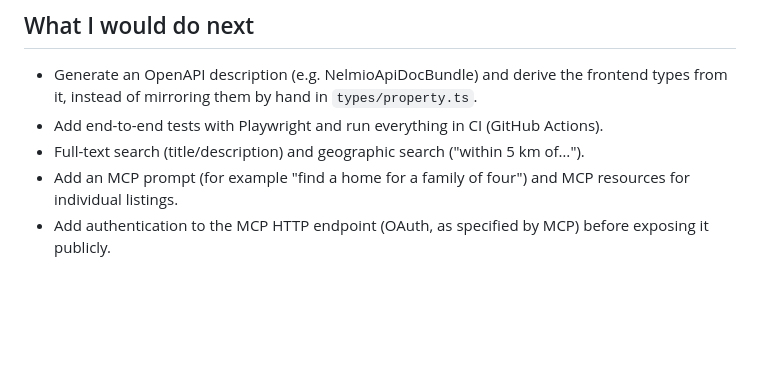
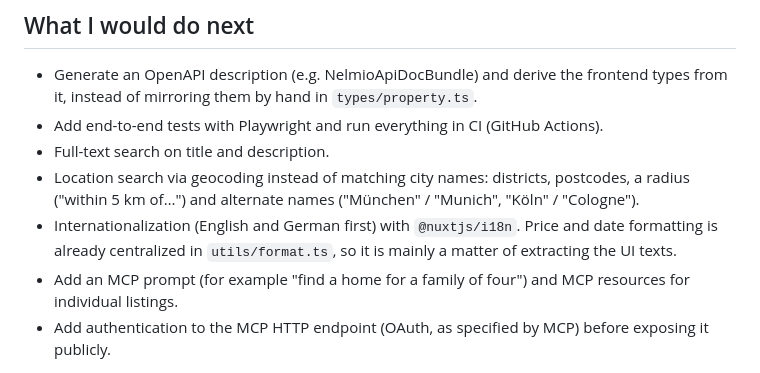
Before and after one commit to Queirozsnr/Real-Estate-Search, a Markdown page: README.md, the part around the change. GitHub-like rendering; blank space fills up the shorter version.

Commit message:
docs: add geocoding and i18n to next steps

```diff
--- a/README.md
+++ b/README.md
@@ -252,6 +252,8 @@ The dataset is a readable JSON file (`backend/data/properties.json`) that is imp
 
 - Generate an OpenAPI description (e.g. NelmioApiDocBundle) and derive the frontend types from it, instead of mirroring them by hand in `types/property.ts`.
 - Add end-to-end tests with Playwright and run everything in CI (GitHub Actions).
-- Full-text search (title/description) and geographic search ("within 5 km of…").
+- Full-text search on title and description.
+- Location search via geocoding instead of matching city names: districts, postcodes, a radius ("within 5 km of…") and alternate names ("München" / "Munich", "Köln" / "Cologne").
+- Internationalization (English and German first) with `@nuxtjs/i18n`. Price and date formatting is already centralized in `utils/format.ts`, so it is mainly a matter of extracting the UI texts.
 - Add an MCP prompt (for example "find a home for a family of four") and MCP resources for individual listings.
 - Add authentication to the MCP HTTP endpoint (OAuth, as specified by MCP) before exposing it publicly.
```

——

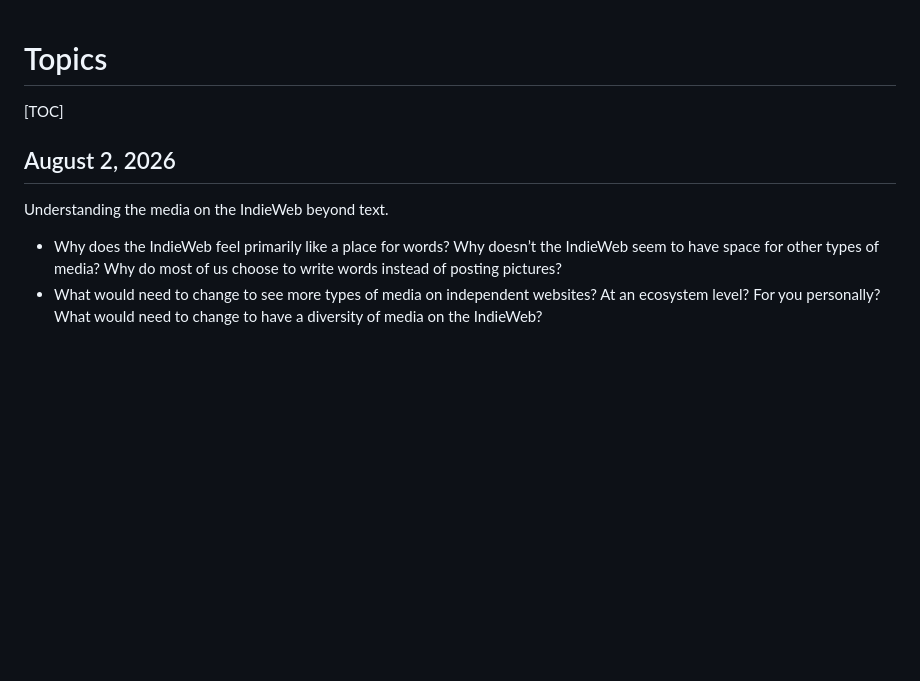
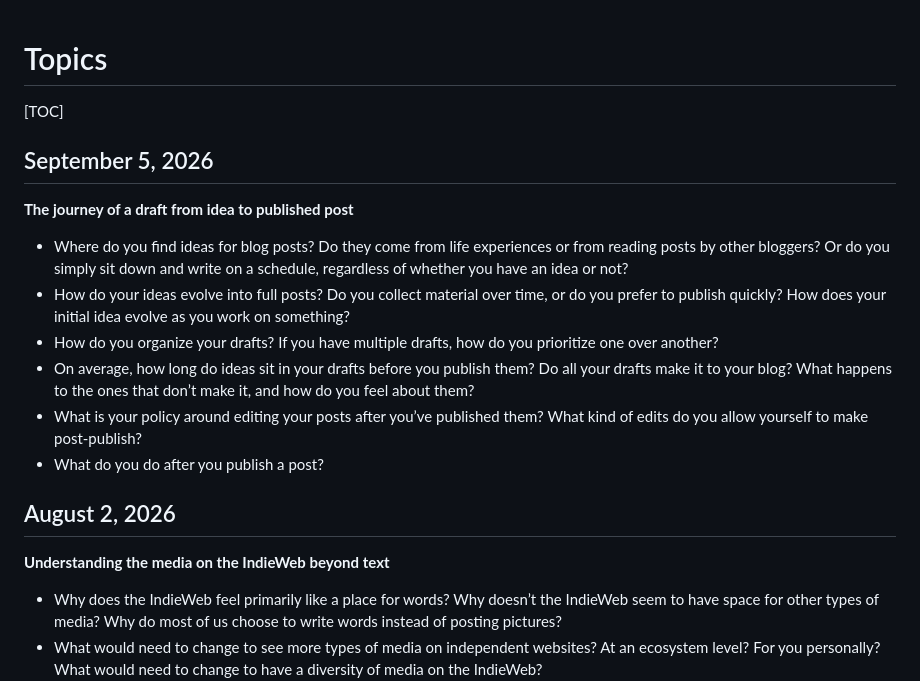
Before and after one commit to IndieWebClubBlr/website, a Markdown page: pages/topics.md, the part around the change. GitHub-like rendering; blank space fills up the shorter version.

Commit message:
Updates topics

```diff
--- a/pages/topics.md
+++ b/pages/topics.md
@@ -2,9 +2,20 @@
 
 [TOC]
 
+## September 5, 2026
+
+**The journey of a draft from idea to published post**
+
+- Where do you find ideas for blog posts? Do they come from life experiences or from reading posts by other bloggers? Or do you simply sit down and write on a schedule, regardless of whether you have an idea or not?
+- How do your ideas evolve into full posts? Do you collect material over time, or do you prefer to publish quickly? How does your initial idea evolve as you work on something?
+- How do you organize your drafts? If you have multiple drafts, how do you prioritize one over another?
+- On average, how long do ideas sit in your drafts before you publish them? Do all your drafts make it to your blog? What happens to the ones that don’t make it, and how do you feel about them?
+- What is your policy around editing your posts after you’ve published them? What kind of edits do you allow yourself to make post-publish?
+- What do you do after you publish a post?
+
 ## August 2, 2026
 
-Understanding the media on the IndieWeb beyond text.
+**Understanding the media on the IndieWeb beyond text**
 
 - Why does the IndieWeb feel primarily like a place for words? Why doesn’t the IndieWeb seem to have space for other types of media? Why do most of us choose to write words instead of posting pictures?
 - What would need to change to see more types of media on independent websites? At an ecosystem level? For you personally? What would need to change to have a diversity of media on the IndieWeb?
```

——

(Exercise objective)
Reproduce each line from the listing above that includes the word "have".

(Solution to this problem)
+- Where do you find ideas for blog posts? Do they come from life experiences or from reading posts by other bloggers? Or do you simply sit down and write on a schedule, regardless of whether you have an idea or not?
+- How do you organize your drafts? If you have multiple drafts, how do you prioritize one over another?
 - Why does the IndieWeb feel primarily like a place for words? Why doesn’t the IndieWeb seem to have space for other types of media? Why do most of us choose to write words instead of posting pictures?
 - What would need to change to see more types of media on independent websites? At an ecosystem level? For you personally? What would need to change to have a diversity of media on the IndieWeb?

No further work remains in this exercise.